At that point I knew the "road" so to speak and had narrowed down the choice of aircraft to 3 models: the F-16 Falcon, the experimental YF-23, and the EFA Typhoon. The Falcon was the first step into Ludicrous territory, but it was very tricky to fly; if I had to do a quick correction to avoid a crash I could send the plane into an unrecoverable wobble which would end in either a crash or a pull-out. The YF-23 showed a lot of promise but something is messed up with the freeware aircraft file; after a few hard maneuvers the engines go nuts and even when you cut the throttle the plane goes over Mach 4... ya, not gonna work. If I ever find a better modeled YF-23 I will give it another shot. But the Typhoon though... ZOMG! Having nothing in common with its far-future Minmatar namesake, the Real Life 'Phoon is sleek and agile, maneuverable yet controllable, and all the time blinding fast. The best part: this plane is a dream to fly. High-speed corrections do not turn the plane into a death trap, and it shines even in slow flight as it's super easy to land where other fighter jets have to be almost run into the ground (the Arrow also had that feature. Keep burning Johnny...).

And today, it all came together. I've done many runs both successful and not before today but this one was worth writing about. Hell, some parts of it will be worth Fraps-ing. It will take time to do the video editing job but I saved the flight in FS Recorder so I have all the time in the world. Some stats about the flight: the recorded time is 1375 seconds (just over 22 minutes) and that includes the take-off from Grand Canyon West to landing and taxiing at Page Municipal, a 252.46 mile trip from the point where I dive into the canyon to the Glen Canyon Dam. Yes, I'm forever a nanofag! The slowest part of the trip was around 550 KIAS (knots, indicated air speed), and the screenshot above is on the fastest leg, where I was able to reach and hold Mach 1.5. I came close to hitting the ground or the Colorado river a few times but never did; I'd like to see the effect of the sonic shock wave though :)

So if you're like me and are into Flight Sims and speed, do yourself a favor and try this. It's the only way to fly!



Fly most unsafe

o7

Edit: This post had to be done three times... I don't know what Blogger.com did to break the posting of pictures but it sucks the bags.

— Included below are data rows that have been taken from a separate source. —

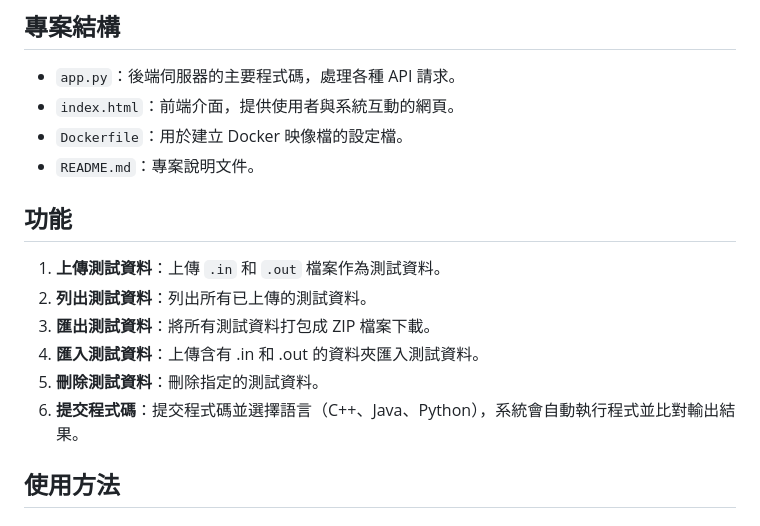
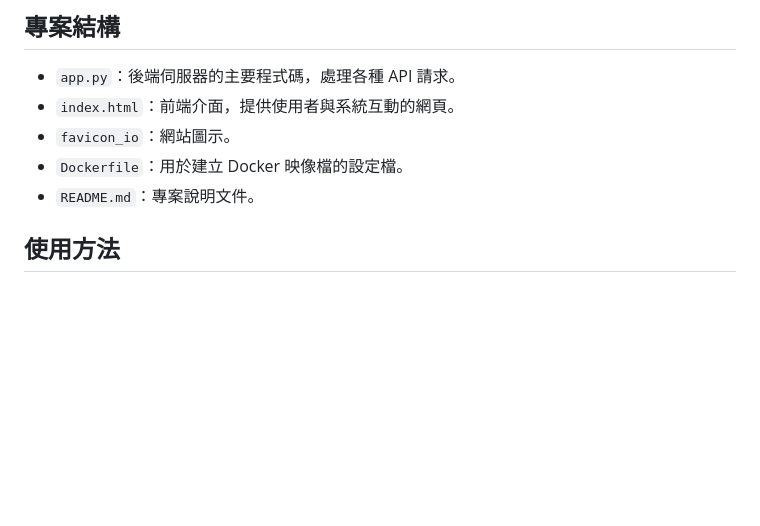
Before and after one commit to 0857boy/simple-code-judge, a Markdown page: README.md, the part around the change printed below. GitHub-like rendering; blank space fills up the shorter version.

```diff
--- a/README.md
+++ b/README.md
@@ -6,17 +6,9 @@
 
 - `app.py`：後端伺服器的主要程式碼，處理各種 API 請求。
 - `index.html`：前端介面，提供使用者與系統互動的網頁。
+- `favicon_io`：網站圖示。
 - `Dockerfile`：用於建立 Docker 映像檔的設定檔。
 - `README.md`：專案說明文件。
-
-## 功能
-
-1. **上傳測試資料**：上傳 `.in` 和 `.out` 檔案作為測試資料。
-2. **列出測試資料**：列出所有已上傳的測試資料。
-3. **匯出測試資料**：將所有測試資料打包成 ZIP 檔案下載。
-4. **匯入測試資料**：上傳含有 .in 和 .out 的資料夾匯入測試資料。
-5. **刪除測試資料**：刪除指定的測試資料。
-6. **提交程式碼**：提交程式碼並選擇語言（C++、Java、Python），系統會自動執行程式並比對輸出結果。
 
 ## 使用方法
 
```
Also changed, not shown: other parts of README.md (+16 -0 lines), img/ErrorResult.png (added), img/addTestCase.png (added), img/importExport.png (added), img/judge.png (added), img/manageTestCase.png (added), img/rightResult.png (added).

4 comments:

Cyberin said...

What sim do you use? I need to get my sim reinstalled one of the days if I can find the damn thing...

Cozmik R5 said...

I use Microsoft Flight Simulator 2004 (aka FS9), some add-ons to make the sky, ground and water look better, and slew of freeware aircraft from sites like flightsim.com, simviation, avsim, etc.

As for the controller I use Saitek's X52 flight control system.

Jesse said...

I'm looking to get into doing flight sims, any chance you could recommend a cheaper controller that would be sufficient to learn with?

Cozmik R5 said...

You can check out the lower end Saitek joysticks. I used to have the Cyborg Evo and it did the job perfectly. The idea is to have an integrated throttle controller and as many buttons as possible. But believe me, once you try a true FCS you'll never go back :)